July 11, 2006

After getting some input from a couple of commenters (Rees and Limulus), and doing some thinking I decided to go ahead and order some more live CDs. I ordered the Ubuntu DVD, the SuSE live DVD and PCLinuxOS live CD.

 

Moving forward, my thinking is evolving more and more on the subject of making a Linux switch. While my Windows OS is clunking around, mauled and crippled, it still does things probably no other OS is going to do, including playing The Sims if I use the program manager to disable everything else. But there are still things I’m not ready to let go of and I think asking average Windows users to do that is not winning friends and influencing people. So, I’m going into this with no intention of making a switch. I’m looking for more features, enhancements and functionality. I’m anxious to see how these other distros fare against what I’ve already tried with MEPIS and against Windows.

 

Maybe someone can correct me, but my thinking is that the DVDs will contain more applications and I might get more mileage out of them in the way of usefulness. I’m talking about useful applications for me, a fairly average user. I’m well aware that Linux is chockfull of geek tools for people who are in to that sort of thing.

 

On a related note, reading this article about Xandros was interesting. I actually took a serious look at it in a recent Tiger Direct catalog. Most of the bundled software is stuff that almost all distros are including nowadays, with the exception of Codeweavers, Crossover Office, and the desktop emulator. The last one isn’t much of an addition, in my opinion but that’s just me. As for the other two, is it too much to hope that WINE might be bundled in with one of my DVDs?

 

I think you can guess what my biggest turn-off is towards the Xandros Premium Home Edition: $80. Considering I just ordered 3 different ones for less than $20, it doesn’t sound like a “best buy” by any stretch. I suppose they are hoping to cash in on the delayed release of Vista and offering a slightly lower price point. While going to Xandros won’t require a user to commit, as they can still run side-by-side with Windows via a partition, it will require activation and registration in order to get updates, patches and access to other goodies. And that does kind of violate the open source spirit a bit more than I’m comfortable with. So if my CPU crashes, I get to call both Microsoft and Xandros to get reactivated? No thanks.

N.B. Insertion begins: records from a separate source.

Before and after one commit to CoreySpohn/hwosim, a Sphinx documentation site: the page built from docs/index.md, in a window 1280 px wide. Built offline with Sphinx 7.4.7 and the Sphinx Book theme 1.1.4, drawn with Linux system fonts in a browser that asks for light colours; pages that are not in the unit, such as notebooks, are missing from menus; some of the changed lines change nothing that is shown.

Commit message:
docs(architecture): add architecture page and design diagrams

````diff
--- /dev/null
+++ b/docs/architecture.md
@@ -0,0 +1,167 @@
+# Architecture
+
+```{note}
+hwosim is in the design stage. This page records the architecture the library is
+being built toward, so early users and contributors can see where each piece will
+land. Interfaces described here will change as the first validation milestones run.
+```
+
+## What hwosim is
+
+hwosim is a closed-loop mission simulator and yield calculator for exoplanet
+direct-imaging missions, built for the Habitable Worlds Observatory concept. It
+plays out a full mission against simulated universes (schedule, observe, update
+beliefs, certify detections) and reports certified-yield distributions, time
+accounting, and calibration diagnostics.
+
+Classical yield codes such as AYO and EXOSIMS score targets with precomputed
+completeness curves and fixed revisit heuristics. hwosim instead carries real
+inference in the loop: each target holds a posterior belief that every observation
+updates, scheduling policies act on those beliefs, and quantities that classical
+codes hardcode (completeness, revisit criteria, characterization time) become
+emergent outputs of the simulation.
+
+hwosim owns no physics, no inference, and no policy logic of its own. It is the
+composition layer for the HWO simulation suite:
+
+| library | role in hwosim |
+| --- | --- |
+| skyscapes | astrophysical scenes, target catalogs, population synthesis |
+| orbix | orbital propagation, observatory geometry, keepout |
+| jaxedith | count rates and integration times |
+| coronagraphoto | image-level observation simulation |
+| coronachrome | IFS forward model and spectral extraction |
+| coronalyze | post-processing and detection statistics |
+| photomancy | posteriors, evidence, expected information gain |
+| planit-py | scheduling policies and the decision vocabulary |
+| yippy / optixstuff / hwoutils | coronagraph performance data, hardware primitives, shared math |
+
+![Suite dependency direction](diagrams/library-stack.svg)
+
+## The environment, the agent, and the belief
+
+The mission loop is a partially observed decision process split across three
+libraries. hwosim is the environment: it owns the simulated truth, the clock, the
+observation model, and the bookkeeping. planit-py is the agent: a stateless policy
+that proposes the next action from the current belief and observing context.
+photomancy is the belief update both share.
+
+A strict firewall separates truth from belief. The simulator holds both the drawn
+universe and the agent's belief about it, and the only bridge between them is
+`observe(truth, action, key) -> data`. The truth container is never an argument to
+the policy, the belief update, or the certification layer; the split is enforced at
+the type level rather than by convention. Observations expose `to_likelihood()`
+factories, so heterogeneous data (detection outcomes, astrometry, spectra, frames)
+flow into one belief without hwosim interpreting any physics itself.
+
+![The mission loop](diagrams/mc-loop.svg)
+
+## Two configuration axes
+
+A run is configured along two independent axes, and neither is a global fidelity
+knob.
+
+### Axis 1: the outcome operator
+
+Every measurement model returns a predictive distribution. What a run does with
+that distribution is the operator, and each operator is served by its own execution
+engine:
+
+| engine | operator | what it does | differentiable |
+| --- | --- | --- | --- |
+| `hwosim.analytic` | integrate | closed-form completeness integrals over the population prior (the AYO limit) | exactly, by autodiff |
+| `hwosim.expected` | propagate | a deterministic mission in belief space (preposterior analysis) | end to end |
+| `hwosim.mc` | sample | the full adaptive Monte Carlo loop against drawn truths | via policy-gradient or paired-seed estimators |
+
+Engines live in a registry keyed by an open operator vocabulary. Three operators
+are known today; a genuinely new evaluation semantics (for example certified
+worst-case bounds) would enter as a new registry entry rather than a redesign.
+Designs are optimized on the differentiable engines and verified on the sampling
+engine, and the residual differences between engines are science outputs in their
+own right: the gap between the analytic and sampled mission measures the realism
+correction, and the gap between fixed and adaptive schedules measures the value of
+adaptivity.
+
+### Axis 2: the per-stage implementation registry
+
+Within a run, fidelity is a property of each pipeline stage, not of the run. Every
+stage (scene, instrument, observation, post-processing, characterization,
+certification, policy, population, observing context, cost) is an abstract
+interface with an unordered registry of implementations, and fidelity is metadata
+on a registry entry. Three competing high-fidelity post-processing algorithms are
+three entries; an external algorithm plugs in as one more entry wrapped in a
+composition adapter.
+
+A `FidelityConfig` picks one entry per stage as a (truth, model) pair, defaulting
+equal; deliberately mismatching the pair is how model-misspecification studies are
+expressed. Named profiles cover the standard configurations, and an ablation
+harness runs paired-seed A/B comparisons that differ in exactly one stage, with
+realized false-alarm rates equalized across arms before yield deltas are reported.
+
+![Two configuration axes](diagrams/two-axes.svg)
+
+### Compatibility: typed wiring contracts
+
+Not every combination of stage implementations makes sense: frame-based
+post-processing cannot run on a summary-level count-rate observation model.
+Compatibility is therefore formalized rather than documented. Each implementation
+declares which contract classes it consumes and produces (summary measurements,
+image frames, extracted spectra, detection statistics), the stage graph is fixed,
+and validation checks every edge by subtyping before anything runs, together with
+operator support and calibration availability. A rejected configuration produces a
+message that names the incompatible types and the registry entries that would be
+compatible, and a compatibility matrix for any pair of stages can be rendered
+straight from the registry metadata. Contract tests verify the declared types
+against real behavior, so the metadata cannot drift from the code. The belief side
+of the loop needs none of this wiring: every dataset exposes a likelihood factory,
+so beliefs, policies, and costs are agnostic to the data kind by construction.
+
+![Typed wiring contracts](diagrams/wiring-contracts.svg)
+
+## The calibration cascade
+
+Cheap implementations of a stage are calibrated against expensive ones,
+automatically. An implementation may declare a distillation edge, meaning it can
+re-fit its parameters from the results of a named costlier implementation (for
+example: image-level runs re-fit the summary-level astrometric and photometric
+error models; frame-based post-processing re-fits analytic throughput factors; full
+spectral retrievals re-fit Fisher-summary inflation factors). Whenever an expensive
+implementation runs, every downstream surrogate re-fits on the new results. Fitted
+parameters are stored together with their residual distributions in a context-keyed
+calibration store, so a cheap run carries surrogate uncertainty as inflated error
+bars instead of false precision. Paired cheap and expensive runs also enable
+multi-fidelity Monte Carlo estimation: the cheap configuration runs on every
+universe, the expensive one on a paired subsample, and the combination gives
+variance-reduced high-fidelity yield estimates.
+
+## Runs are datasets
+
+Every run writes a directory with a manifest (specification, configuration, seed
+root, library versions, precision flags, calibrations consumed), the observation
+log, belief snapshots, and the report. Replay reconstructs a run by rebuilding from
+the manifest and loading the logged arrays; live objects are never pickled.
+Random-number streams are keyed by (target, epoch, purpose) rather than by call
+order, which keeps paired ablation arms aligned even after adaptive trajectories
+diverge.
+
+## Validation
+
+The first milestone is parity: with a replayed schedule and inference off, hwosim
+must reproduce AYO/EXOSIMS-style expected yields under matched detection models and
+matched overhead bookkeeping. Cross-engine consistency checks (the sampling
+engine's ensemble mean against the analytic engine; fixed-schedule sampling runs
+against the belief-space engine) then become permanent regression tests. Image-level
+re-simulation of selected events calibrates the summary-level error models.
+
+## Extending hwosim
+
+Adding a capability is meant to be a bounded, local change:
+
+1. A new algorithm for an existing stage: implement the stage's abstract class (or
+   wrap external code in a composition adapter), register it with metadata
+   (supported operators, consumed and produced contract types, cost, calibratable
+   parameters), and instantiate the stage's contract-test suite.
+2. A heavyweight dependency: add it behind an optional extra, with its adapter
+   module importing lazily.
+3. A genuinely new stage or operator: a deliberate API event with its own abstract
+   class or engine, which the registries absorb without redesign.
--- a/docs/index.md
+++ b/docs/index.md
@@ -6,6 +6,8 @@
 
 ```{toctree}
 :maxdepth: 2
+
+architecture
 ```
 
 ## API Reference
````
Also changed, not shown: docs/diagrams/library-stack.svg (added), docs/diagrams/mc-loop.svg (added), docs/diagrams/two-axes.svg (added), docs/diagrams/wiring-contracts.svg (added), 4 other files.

One call is too many.

 

It just came to me that a winner in the OS world needs to work well and offer functionality, but it also needs to NOT be something: Annoying. I think less annoyance will win many people over, or at least types like me who seem to find all sorts of things to be annoyed about. Linux, right now, has a bunch of annoyances. Enough of them to actually make Windows and worthy competitor. Part of that is my own learning of this stuff and part of it may be inherent to Linux and part if it might be just not finding the right distribution. I’m working on the first and the last and hopefully others are working on that middle one.

dick